_PROBLEM_
Please reproduce all of the data below exactly, leaving each picture out.

_RECORDS TO PROCESS_
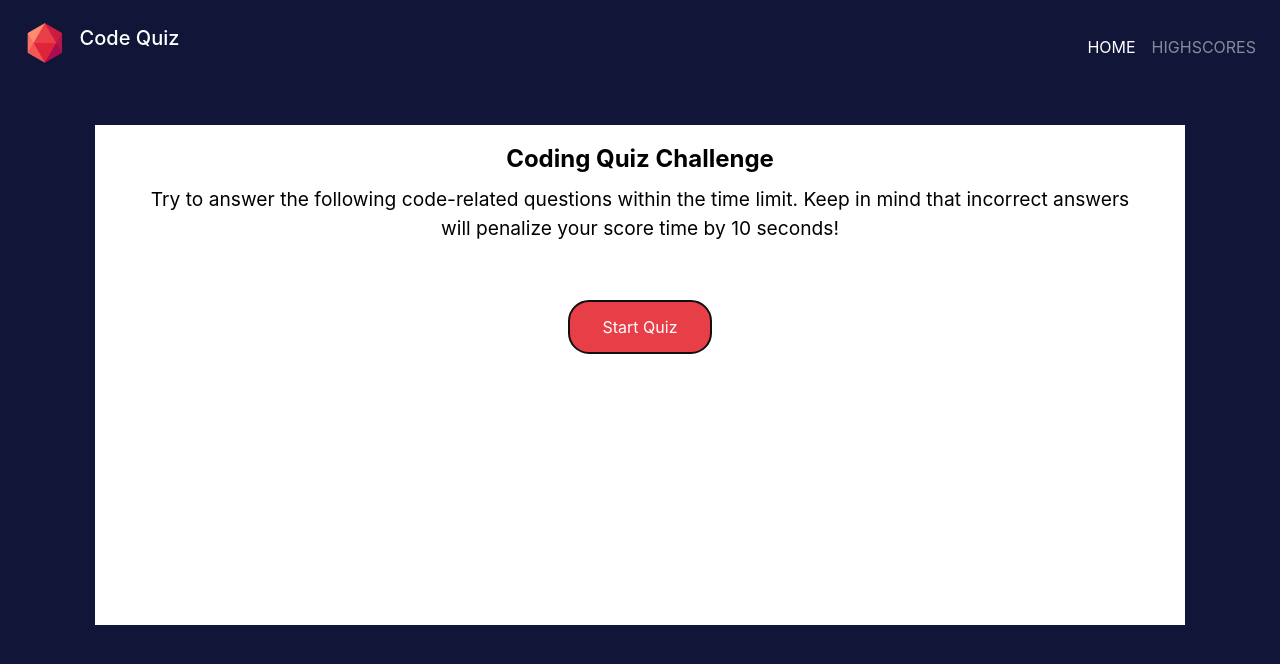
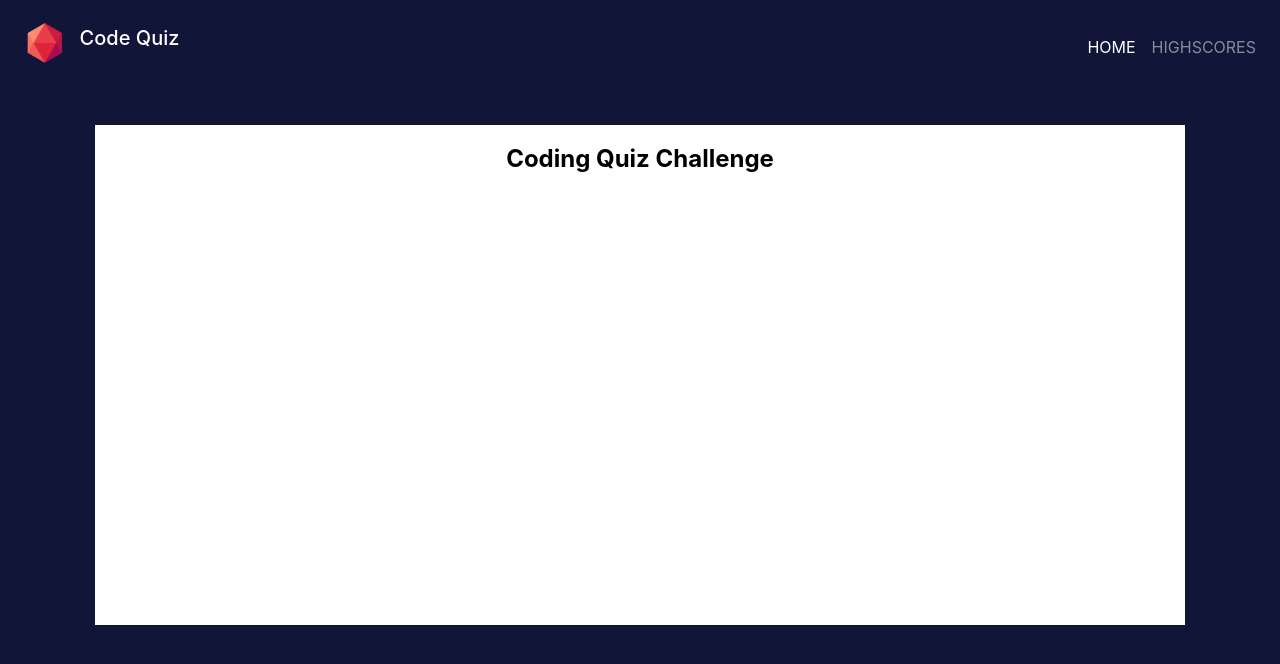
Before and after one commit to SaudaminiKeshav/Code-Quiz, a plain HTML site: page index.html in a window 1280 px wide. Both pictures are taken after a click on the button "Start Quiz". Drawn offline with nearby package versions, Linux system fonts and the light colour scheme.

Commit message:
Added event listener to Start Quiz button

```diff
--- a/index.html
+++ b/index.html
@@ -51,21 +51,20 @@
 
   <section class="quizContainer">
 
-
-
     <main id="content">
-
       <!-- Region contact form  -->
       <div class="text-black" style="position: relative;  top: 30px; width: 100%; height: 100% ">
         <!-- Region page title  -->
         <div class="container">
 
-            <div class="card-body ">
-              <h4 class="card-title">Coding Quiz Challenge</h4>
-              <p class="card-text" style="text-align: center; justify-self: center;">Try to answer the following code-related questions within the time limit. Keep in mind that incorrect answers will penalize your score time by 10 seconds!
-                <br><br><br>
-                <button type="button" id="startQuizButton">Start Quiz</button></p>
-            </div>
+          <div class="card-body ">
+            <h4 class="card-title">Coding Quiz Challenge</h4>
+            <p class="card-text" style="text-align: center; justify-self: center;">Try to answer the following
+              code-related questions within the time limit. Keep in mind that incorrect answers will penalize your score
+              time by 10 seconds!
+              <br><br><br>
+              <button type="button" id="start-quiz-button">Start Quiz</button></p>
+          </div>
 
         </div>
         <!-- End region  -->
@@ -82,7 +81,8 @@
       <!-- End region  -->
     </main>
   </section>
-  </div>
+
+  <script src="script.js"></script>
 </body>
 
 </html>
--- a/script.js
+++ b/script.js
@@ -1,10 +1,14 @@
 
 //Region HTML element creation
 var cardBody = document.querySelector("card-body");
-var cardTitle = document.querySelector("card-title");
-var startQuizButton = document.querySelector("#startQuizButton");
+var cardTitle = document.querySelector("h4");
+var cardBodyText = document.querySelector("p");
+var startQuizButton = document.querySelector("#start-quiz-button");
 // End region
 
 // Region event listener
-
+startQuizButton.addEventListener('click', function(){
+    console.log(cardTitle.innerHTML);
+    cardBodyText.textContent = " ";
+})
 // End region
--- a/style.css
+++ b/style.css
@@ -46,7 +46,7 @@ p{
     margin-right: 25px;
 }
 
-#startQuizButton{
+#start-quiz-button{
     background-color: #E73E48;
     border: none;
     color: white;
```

_ANSWER TO THIS PROBLEM_
Before and after one commit to SaudaminiKeshav/Code-Quiz, a plain HTML site: page index.html in a window 1280 px wide. Both pictures are taken after a click on the button "Start Quiz". Drawn offline with nearby package versions, Linux system fonts and the light colour scheme.

Commit message:
Added event listener to Start Quiz button

```diff
--- a/index.html
+++ b/index.html
@@ -51,21 +51,20 @@
 
   <section class="quizContainer">
 
-
-
     <main id="content">
-
       <!-- Region contact form  -->
       <div class="text-black" style="position: relative;  top: 30px; width: 100%; height: 100% ">
         <!-- Region page title  -->
         <div class="container">
 
-            <div class="card-body ">
-              <h4 class="card-title">Coding Quiz Challenge</h4>
-              <p class="card-text" style="text-align: center; justify-self: center;">Try to answer the following code-related questions within the time limit. Keep in mind that incorrect answers will penalize your score time by 10 seconds!
-                <br><br><br>
-                <button type="button" id="startQuizButton">Start Quiz</button></p>
-            </div>
+          <div class="card-body ">
+            <h4 class="card-title">Coding Quiz Challenge</h4>
+            <p class="card-text" style="text-align: center; justify-self: center;">Try to answer the following
+              code-related questions within the time limit. Keep in mind that incorrect answers will penalize your score
+              time by 10 seconds!
+              <br><br><br>
+              <button type="button" id="start-quiz-button">Start Quiz</button></p>
+          </div>
 
         </div>
         <!-- End region  -->
@@ -82,7 +81,8 @@
       <!-- End region  -->
     </main>
   </section>
-  </div>
+
+  <script src="script.js"></script>
 </body>
 
 </html>
--- a/script.js
+++ b/script.js
@@ -1,10 +1,14 @@
 
 //Region HTML element creation
 var cardBody = document.querySelector("card-body");
-var cardTitle = document.querySelector("card-title");
-var startQuizButton = document.querySelector("#startQuizButton");
+var cardTitle = document.querySelector("h4");
+var cardBodyText = document.querySelector("p");
+var startQuizButton = document.querySelector("#start-quiz-button");
 // End region
 
 // Region event listener
-
+startQuizButton.addEventListener('click', function(){
+    console.log(cardTitle.innerHTML);
+    cardBodyText.textContent = " ";
+})
 // End region
--- a/style.css
+++ b/style.css
@@ -46,7 +46,7 @@ p{
     margin-right: 25px;
 }
 
-#startQuizButton{
+#start-quiz-button{
     background-color: #E73E48;
     border: none;
     color: white;
```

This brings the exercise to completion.